DATE February 20, 2020 10:13 am POSTED BY CATEGORY Uncategorized

The Data Protection Quiz

Have you checked out our Data Protection Quiz?

A few people asked for clarification on a few quiz questions.

The quiz was designed to be somewhat challenging and the language therefore is designed to be “tricky”.

Question 6 – When must you conduct a data protection impact assessment?

All processing probably presents some risk to data subjects but Article 35 of the GDPR says that a DPIA is necessary where processing is likely to result in a high risk to people.  The question is designed to dispel the misconception that processing with any form of risk requires a DPIA (answer 1).  Both the ICO and EDPB guidance says that a DPIA is necessary when combining data from different sources (answer 2).  This particular answer incorporated into the quiz because we find not many people know that this is a requirement and it is a very common practice to merge or combine data from different sources.

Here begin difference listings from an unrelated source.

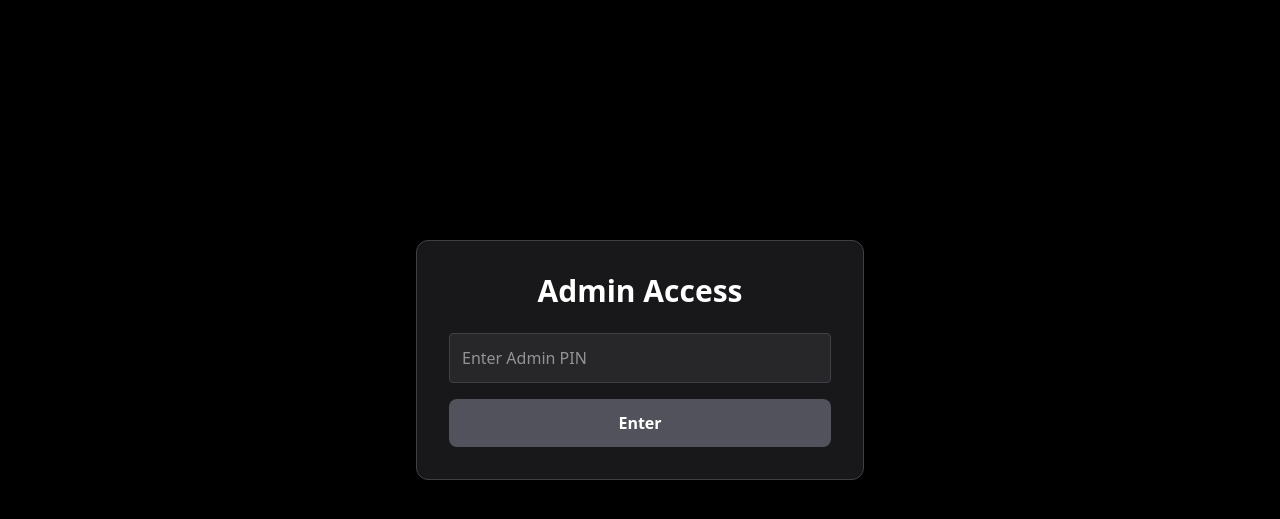
Repository: sanghaarman6-cmyk/edge
Page: /admin
These files come from the project's save history. The page is drawn as it stood at one moment and after the next save; the edit follows.
The browser window is 1280 px wide. The pictures show the whole page.
The project was rebuilt for these pictures with package versions that can differ from the ones it lists, and the page was loaded fresh each time. The framework's server and built-in components were replaced by stand-ins that run in the browser. Also part of the build but not shown: next.config.ts.

Above is the page before, as saved 2025-12-02 16:16:17.

### app/layout.tsx
import type { Metadata } from "next";
import { Geist, Geist_Mono } from "next/font/google";
import "./globals.css";

const geistSans = Geist({
  variable: "--font-geist-sans",
  subsets: ["latin"],
});

const geistMono = Geist_Mono({
  variable: "--font-geist-mono",
  subsets: ["latin"],
});

export const metadata: Metadata = {
  title: "Prop Accelerator",
  description: "Elite Prop Firm Training System",
};

export default function RootLayout({
  children,
}: Readonly<{
  children: React.ReactNode;
}>) {
  return (
    <html lang="en">
      <body
        className={`${geistSans.variable} ${geistMono.variable} antialiased`}
      >
        {children}
      </body>
    </html>
  );
}

### app/admin/page.tsx
'use client';

import { useState } from 'react';
import { useRouter } from 'next/navigation';

export default function AdminPinPage() {
  const router = useRouter();
  const [pin, setPin] = useState('');
  const [error, setError] = useState('');

  const ADMIN_PIN = process.env.NEXT_PUBLIC_ADMIN_PIN || '12345';

  const handleSubmit = (e: React.FormEvent) => {
    e.preventDefault();
    if (pin === ADMIN_PIN) {
      localStorage.setItem('adminAccess', 'true');
      router.push('/admin/panel');
    } else {
      setError('Incorrect PIN.');
    }
  };

  return (
    <div className="flex items-center justify-center min-h-screen bg-black text-white">
      <form
        onSubmit={handleSubmit}
        className="bg-zinc-900 p-8 rounded-xl w-full max-w-md space-y-4 border border-zinc-700"
      >
        <h1 className="text-3xl font-bold mb-6 text-center">Admin Access</h1>

        {error && <p className="text-red-400">{error}</p>}

        <input
          type="password"
          placeholder="Enter Admin PIN"
          className="w-full p-3 rounded bg-zinc-800 border border-zinc-700"
          value={pin}
          onChange={(e) => setPin(e.target.value)}
        />

        <button className="w-full bg-zinc-600 py-3 rounded-lg font-semibold hover:bg-zinc-700">
          Enter
        </button>
      </form>
    </div>
  );
}

### app/globals.css
@import "tailwindcss";

@layer base {
  body {
    @apply bg-black text-white;
  }
}
/* 🔧 Remove Plyr bottom gradient & make player controls fully transparent */
.plyr--video .plyr__controls {
  background: transparent !important;
  box-shadow: none !important;
}

/* Optional: make timeline & volume bars pure white or light gray */
.plyr--video .plyr__progress input[type=range],
.plyr--video .plyr__volume input[type=range] {
  color: #ffffff !important;
}
/* 🎨 Customize Plyr player color */
:root {
  --plyr-color-main: #ffffff; /* White */
}
/* Hide scrollbars everywhere but keep scrolling */
::-webkit-scrollbar {
  width: 0px;
  height: 0px;
}

* {
  scrollbar-width: none;       /* Firefox */
  -ms-overflow-style: none;    /* IE & Edge */
}

After the next save:
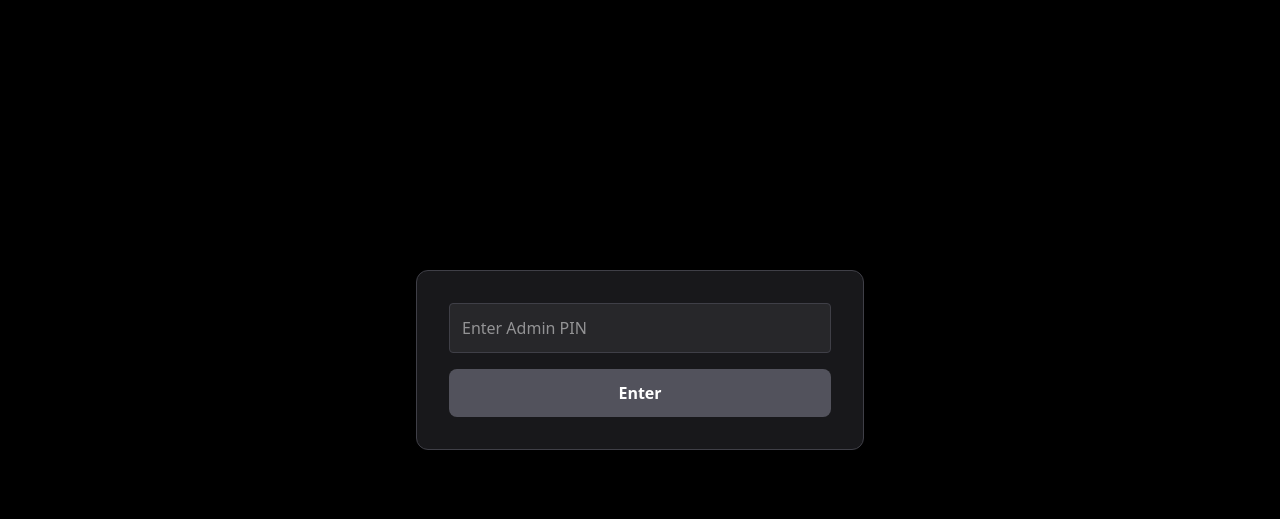
Saved 118 s later.
--- a/app/admin/page.tsx
+++ b/app/admin/page.tsx
@@ -26,7 +26,6 @@ export default function AdminPinPage() {
         onSubmit={handleSubmit}
         className="bg-zinc-900 p-8 rounded-xl w-full max-w-md space-y-4 border border-zinc-700"
       >
-        <h1 className="text-3xl font-bold mb-6 text-center">Admin Access</h1>
 
         {error && <p className="text-red-400">{error}</p>}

It would be good practice to undertake a risk assessment when processing personal data differs from the original purpose (answer 3) – but this is not a use case that is explicitly called out in the GDPR unless, of course, the new purpose of processing was likely to result in a high risk to people.  We find that a lot of folks believe the GDPR contains a large number of restrictions and conditions on the processing of personal data relating to children which is simply not the case.  You may wish as a matter of policy to undertake a DPIA in such circumstances but the GPDR and official guidance is silent on the matter (answer 4).  Answer 2 is correct.

Question 7 – Which of the following types of processing can an individual NOT object to?

Well of course anyone can object to anything but the GDPR gives them legal rights of objection to certain processing which include direct marketing (answer 1) (Article 21(2)), processing based on a legitimate interest (answer 3) (Article 21(1)), including profiling (Article 21(1)) etal.  But the GDPR does not provide a right to object to processing based on consent.  The right of withdrawal of consent (answer 4) is an absolute right whereas the right to object enables the controller to balance their interests and rights against those of the data subject and ultimately in some cases to continue the processing despite the objection.  Answer 4 is correct.

Question 8 – When should a company appoint a Data Protection Officer?

In early drafts of the GDPR it stated that organisations employing over 250 people needed to appoint a DPO (answer 2) and whilst this was not contained in the final version of the law, it is surprising how many people still believe it to be one of the conditions.  Similarly processing on a large scale (answer 1) is also not one of the conditions – the GDPR states that a DPO shall be designated when the core activities of a controller or processor consist of processing on a large scale special categories of personal data or personal data relating to criminal convictions and offences (Article 37(1(c)), when the processing is carried out by a public authority (Article 37(1)(a)) or when the core activities of a controller or processor consist of processing operations which require regular and systematic monitoring of data subjects on a large scale (Article 39(1)(b)).  I guess answer 3 or 4 might be correct but that would depend on whether those monitoring activities are core activities.

The implication in answer 3 is that the monitoring is incidental to the core purposes of a controller or processor.  If the core activities of a processor or controller was to provide web monitoring services, it may well fall within the scope of requiring a DPO, but answer 4 implies that operating CCTV systems in public places on a large scale are core activities and therefore falling within the conditions set out in Article 37(1).  Answer 4 is correct.

Question 15 – Information security…

Is clearly the 6th data-protection principle which rules out answer 2.  Articles 13 and 14 make no mention of a requirement to provide information about security ruling out answer 3.  Security is not one of the lawful grounds for processing personal data set out in Article 6, so, by a process of elimination the correct answer (answer 1) is arrived at.  Information security is everyone’s responsibility requiring a culture change in most organisations.  Answer 1 is correct.

Let us know if you have any more questions regarding the quiz, we would love to hear your thoughts.